(Change listing data)
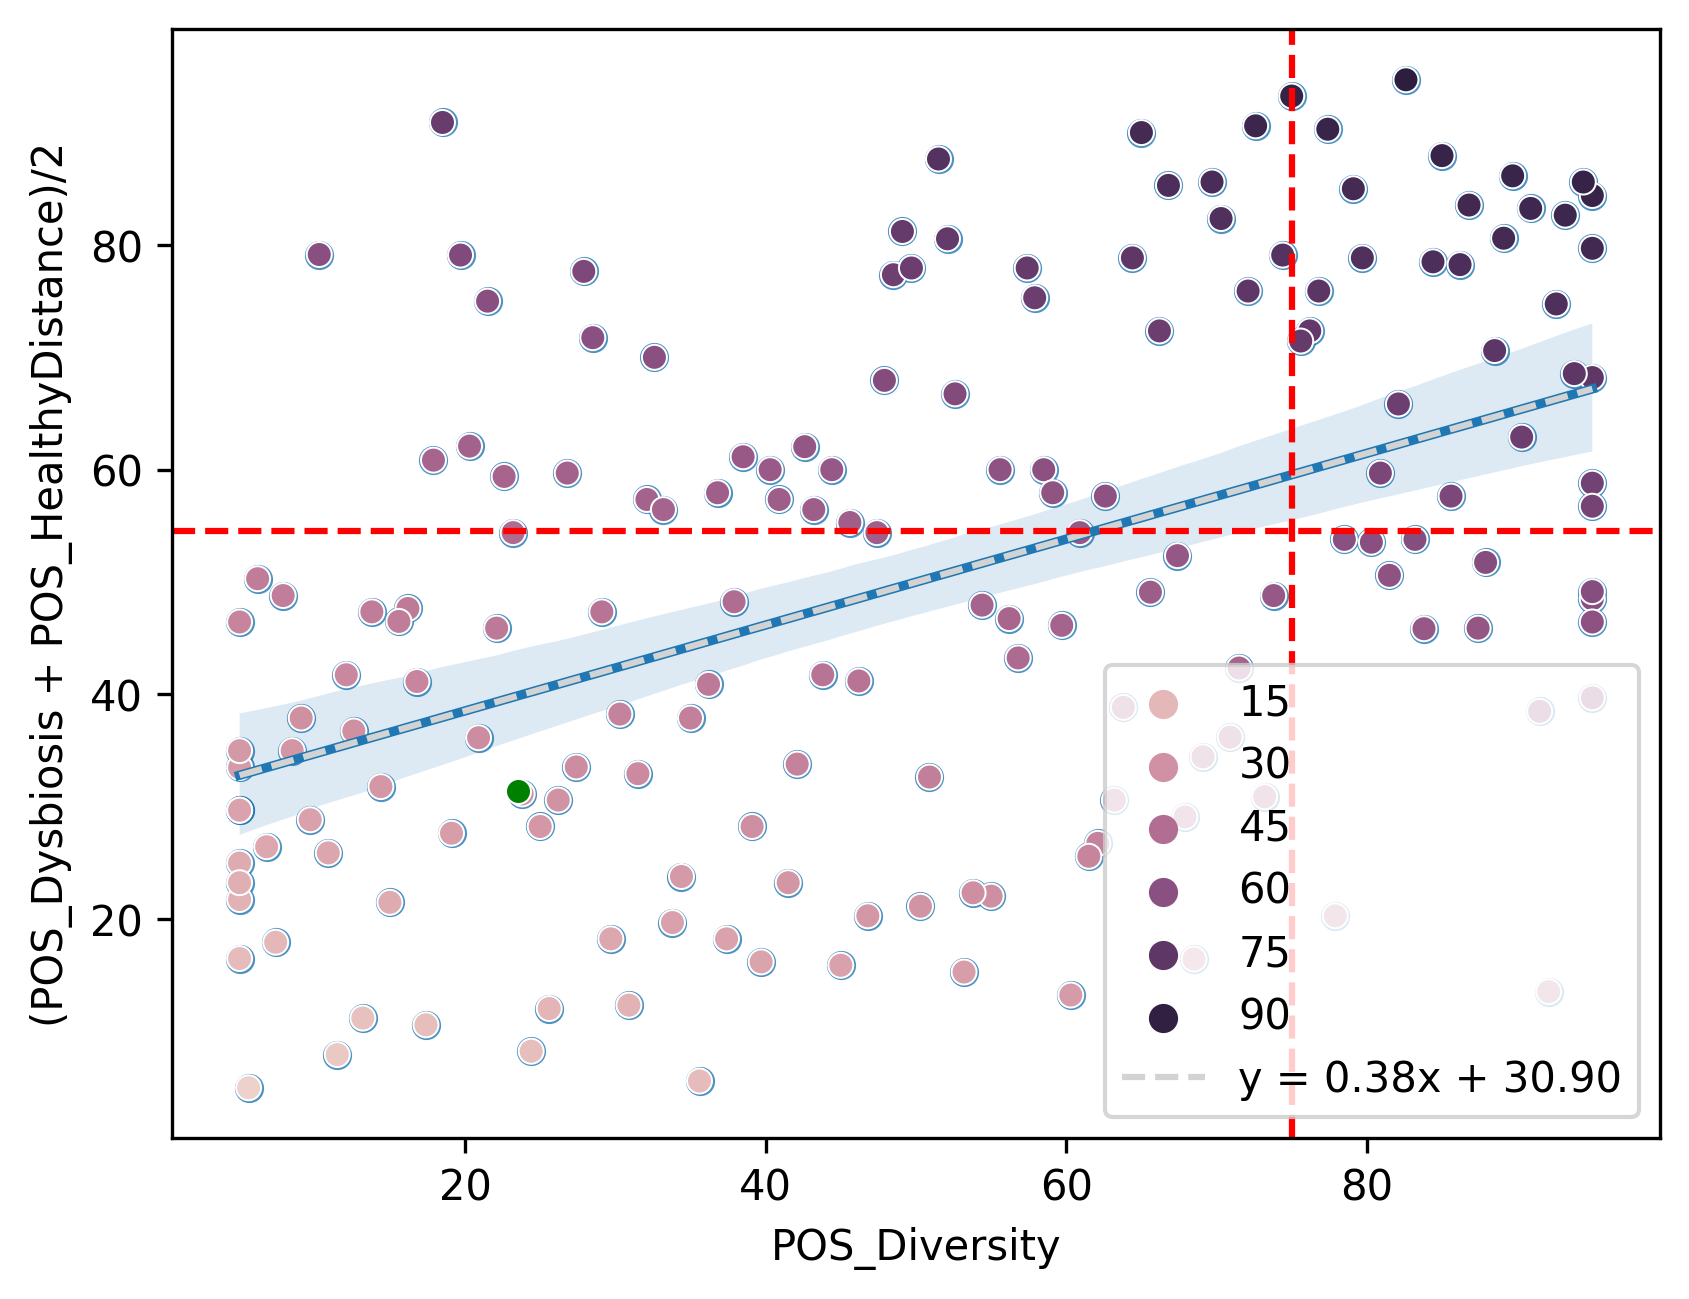
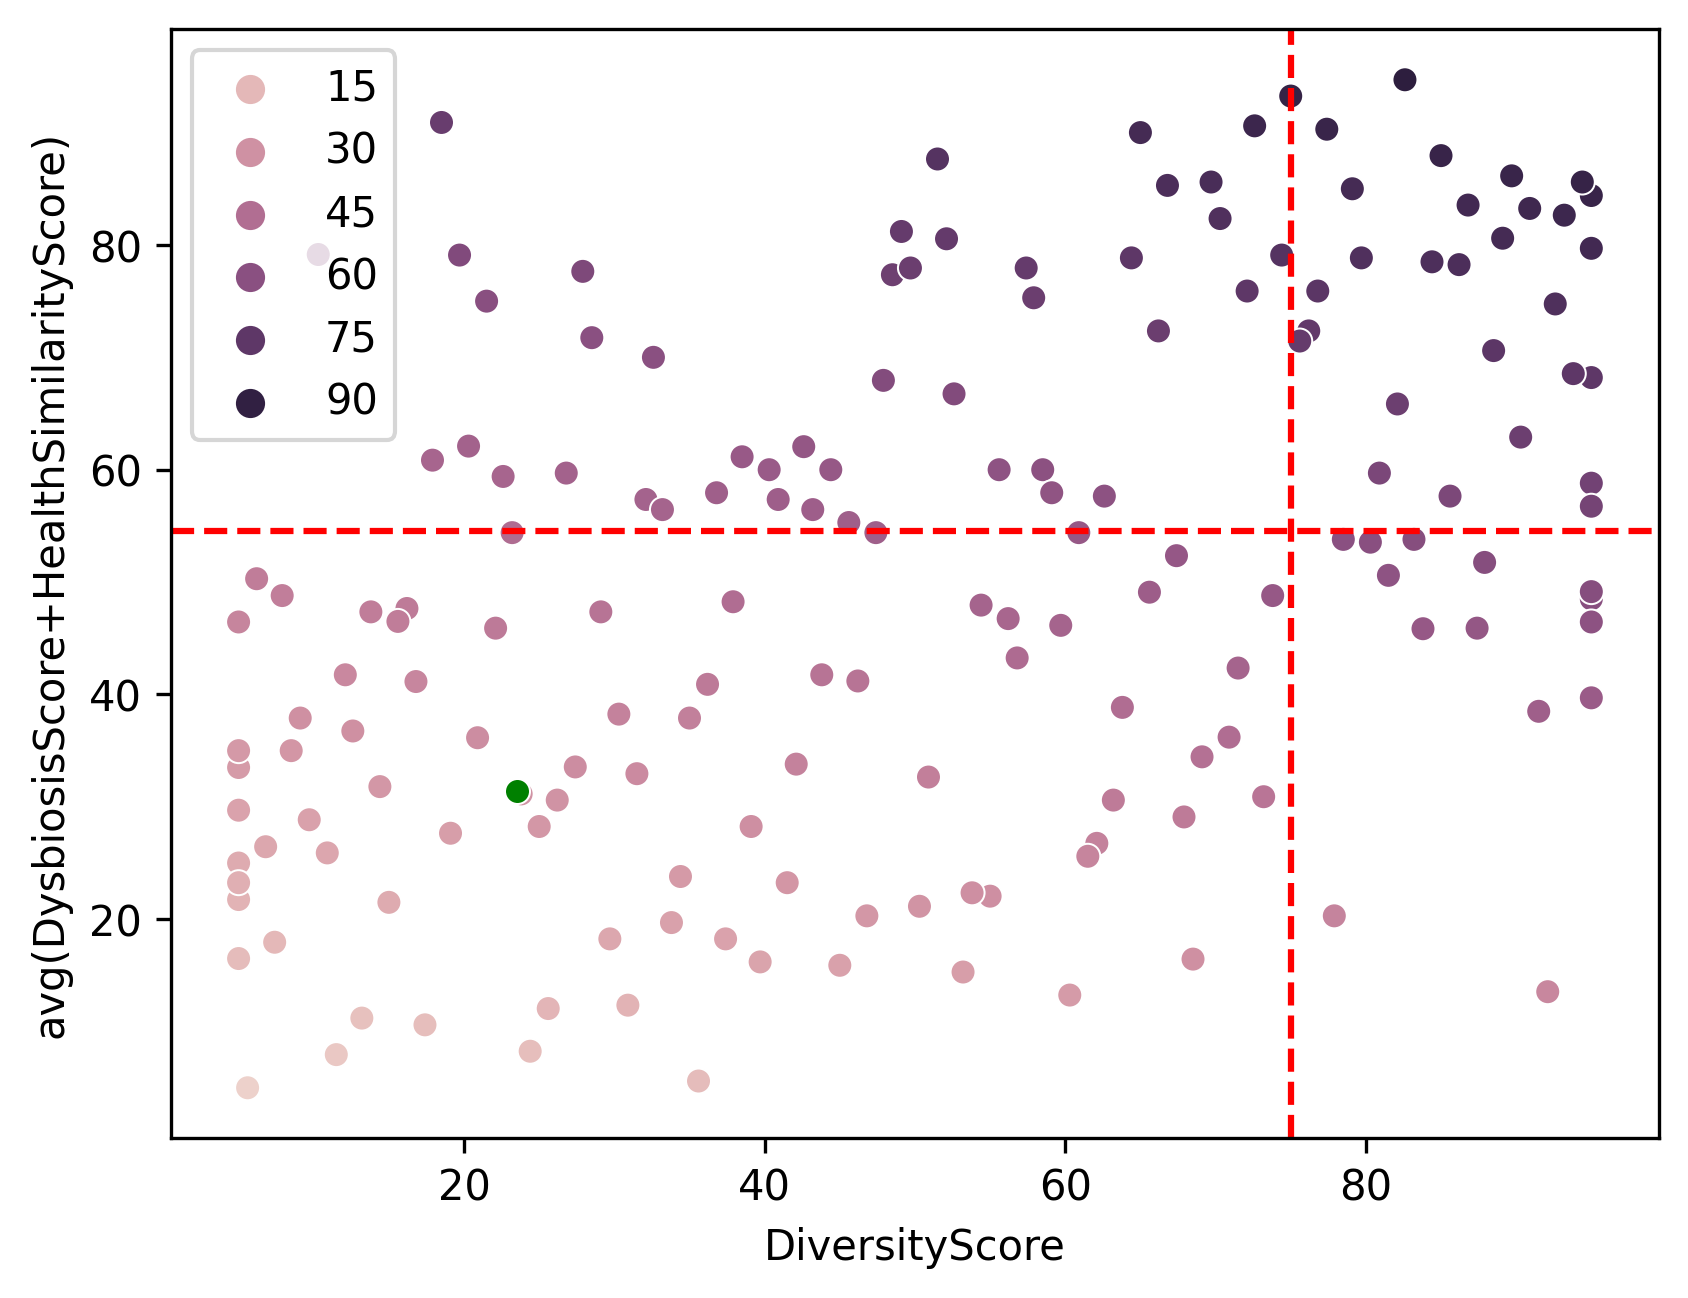
Update scatter plot

diff --git a/comp_percentile_rank_forRPA.py b/comp_percentile_rank_forRPA.py
@@ -413,7 +413,7 @@ class CompAnimalDisease:
         rvmsg = "Success"
         
         try:  
-            
+            '''
             #create regplot
             p = sns.regplot(data=self.df_percentile_rank_db, x=self.df_percentile_rank_db['Diversity'], y=(self.df_percentile_rank_db['Dysbiosis'] + self.df_percentile_rank_db['HealthyDistance'])/2)
 
@@ -424,21 +424,21 @@ class CompAnimalDisease:
             # generate x and y values for the line
             x_vals = np.linspace(start=self.df_percentile_rank_db['Diversity'].min(), stop=self.df_percentile_rank_db['Diversity'].max(), num=100)
             y_vals = intercept + slope * x_vals                   
-            
+            '''
             sns.scatterplot(x=self.df_percentile_rank_db['Diversity'], y=(self.df_percentile_rank_db['Dysbiosis'] + self.df_percentile_rank_db['HealthyDistance'])/2, hue = self.df_percentile_rank_db['TotalScore'] , data=self.df_percentile_rank_db)
             
             # add new points to the scatter plot
             sns.scatterplot(x=self.df_percentile_rank['Diversity'], y=(self.df_percentile_rank['Dysbiosis'] + self.df_percentile_rank['HealthyDistance'])/2, data=self.df_percentile_rank, color='g')            
             
-            plt.plot(x_vals, y_vals, '--', color='lightgray', label=f'y = {slope:.2f}x + {intercept:.2f}')
-            plt.xlabel('POS_Diversity')
-            plt.ylabel('(POS_Dysbiosis + POS_HealthyDistance)/2')
+            #plt.plot(x_vals, y_vals, '--', color='lightgray', label=f'y = {slope:.2f}x + {intercept:.2f}')
+            plt.xlabel('DiversityScore')
+            plt.ylabel('avg(DysbiosisScore+HealthSimilarityScore)')
             plt.legend()
                                  
             plt.axhline(y=60/1.1, xmin=0, xmax=1, color='red', linestyle='--')    
             plt.axvline(x=60/0.8, ymin=0, ymax=1, color='red', linestyle='--')
             
-            '''
+            
             E_data = self.df_percentile_rank_db[(self.df_percentile_rank_db['Diversity'] >= 60/0.8) & ((self.df_percentile_rank_db['Dysbiosis'] + self.df_percentile_rank_db['HealthyDistance'])/2 >= 60/1.1)]
             B_data = self.df_percentile_rank_db[(self.df_percentile_rank_db['Diversity'] < 60/0.8) & ((self.df_percentile_rank_db['Dysbiosis'] + self.df_percentile_rank_db['HealthyDistance'])/2 >= 60/1.1)]
             D_data = self.df_percentile_rank_db[(self.df_percentile_rank_db['Diversity'] < 60/0.8) & ((self.df_percentile_rank_db['Dysbiosis'] + self.df_percentile_rank_db['HealthyDistance'])/2 < 60/1.1)]
@@ -454,7 +454,7 @@ class CompAnimalDisease:
             print("Percentage of samples in B: ", B_percent, '%') 
             print("Percentage of samples in D: ", D_percent, '%')
             print("Percentage of samples in I: ", I_percent, '%')  
-            '''
+            
             
             # save the scatter plot
             plt.savefig(self.path_comp_scatterplot_output , dpi=300, bbox_inches='tight')          
@@ -674,8 +674,8 @@ if __name__ == '__main__':
     #path_exp = 'input/PDmirror_output_dog_1629.csv'
     #path_exp = 'input/PCmirror_output_cat_1520.csv'
     
-    path_exp = 'input/PD_dog_one_sample.csv'
-    #path_exp = 'input/PC_cat_one_sample.csv'
+    #path_exp = 'input/PD_dog_one_sample.csv'
+    path_exp = 'input/PC_cat_one_sample.csv'
     
     companimal = CompAnimalDisease(path_exp)
     companimal.ReadDB()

■ **ABOUT THIS TASK**
The records, exactly as written but without images, should be returned.

■ **THE ANSWER**
Update scatter plot

diff --git a/comp_percentile_rank_forRPA.py b/comp_percentile_rank_forRPA.py
@@ -413,7 +413,7 @@ class CompAnimalDisease:
         rvmsg = "Success"
         
         try:  
-            
+            '''
             #create regplot
             p = sns.regplot(data=self.df_percentile_rank_db, x=self.df_percentile_rank_db['Diversity'], y=(self.df_percentile_rank_db['Dysbiosis'] + self.df_percentile_rank_db['HealthyDistance'])/2)
 
@@ -424,21 +424,21 @@ class CompAnimalDisease:
             # generate x and y values for the line
             x_vals = np.linspace(start=self.df_percentile_rank_db['Diversity'].min(), stop=self.df_percentile_rank_db['Diversity'].max(), num=100)
             y_vals = intercept + slope * x_vals                   
-            
+            '''
             sns.scatterplot(x=self.df_percentile_rank_db['Diversity'], y=(self.df_percentile_rank_db['Dysbiosis'] + self.df_percentile_rank_db['HealthyDistance'])/2, hue = self.df_percentile_rank_db['TotalScore'] , data=self.df_percentile_rank_db)
             
             # add new points to the scatter plot
             sns.scatterplot(x=self.df_percentile_rank['Diversity'], y=(self.df_percentile_rank['Dysbiosis'] + self.df_percentile_rank['HealthyDistance'])/2, data=self.df_percentile_rank, color='g')            
             
-            plt.plot(x_vals, y_vals, '--', color='lightgray', label=f'y = {slope:.2f}x + {intercept:.2f}')
-            plt.xlabel('POS_Diversity')
-            plt.ylabel('(POS_Dysbiosis + POS_HealthyDistance)/2')
+            #plt.plot(x_vals, y_vals, '--', color='lightgray', label=f'y = {slope:.2f}x + {intercept:.2f}')
+            plt.xlabel('DiversityScore')
+            plt.ylabel('avg(DysbiosisScore+HealthSimilarityScore)')
             plt.legend()
                                  
             plt.axhline(y=60/1.1, xmin=0, xmax=1, color='red', linestyle='--')    
             plt.axvline(x=60/0.8, ymin=0, ymax=1, color='red', linestyle='--')
             
-            '''
+            
             E_data = self.df_percentile_rank_db[(self.df_percentile_rank_db['Diversity'] >= 60/0.8) & ((self.df_percentile_rank_db['Dysbiosis'] + self.df_percentile_rank_db['HealthyDistance'])/2 >= 60/1.1)]
             B_data = self.df_percentile_rank_db[(self.df_percentile_rank_db['Diversity'] < 60/0.8) & ((self.df_percentile_rank_db['Dysbiosis'] + self.df_percentile_rank_db['HealthyDistance'])/2 >= 60/1.1)]
             D_data = self.df_percentile_rank_db[(self.df_percentile_rank_db['Diversity'] < 60/0.8) & ((self.df_percentile_rank_db['Dysbiosis'] + self.df_percentile_rank_db['HealthyDistance'])/2 < 60/1.1)]
@@ -454,7 +454,7 @@ class CompAnimalDisease:
             print("Percentage of samples in B: ", B_percent, '%') 
             print("Percentage of samples in D: ", D_percent, '%')
             print("Percentage of samples in I: ", I_percent, '%')  
-            '''
+            
             
             # save the scatter plot
             plt.savefig(self.path_comp_scatterplot_output , dpi=300, bbox_inches='tight')          
@@ -674,8 +674,8 @@ if __name__ == '__main__':
     #path_exp = 'input/PDmirror_output_dog_1629.csv'
     #path_exp = 'input/PCmirror_output_cat_1520.csv'
     
-    path_exp = 'input/PD_dog_one_sample.csv'
-    #path_exp = 'input/PC_cat_one_sample.csv'
+    #path_exp = 'input/PD_dog_one_sample.csv'
+    path_exp = 'input/PC_cat_one_sample.csv'
     
     companimal = CompAnimalDisease(path_exp)
     companimal.ReadDB()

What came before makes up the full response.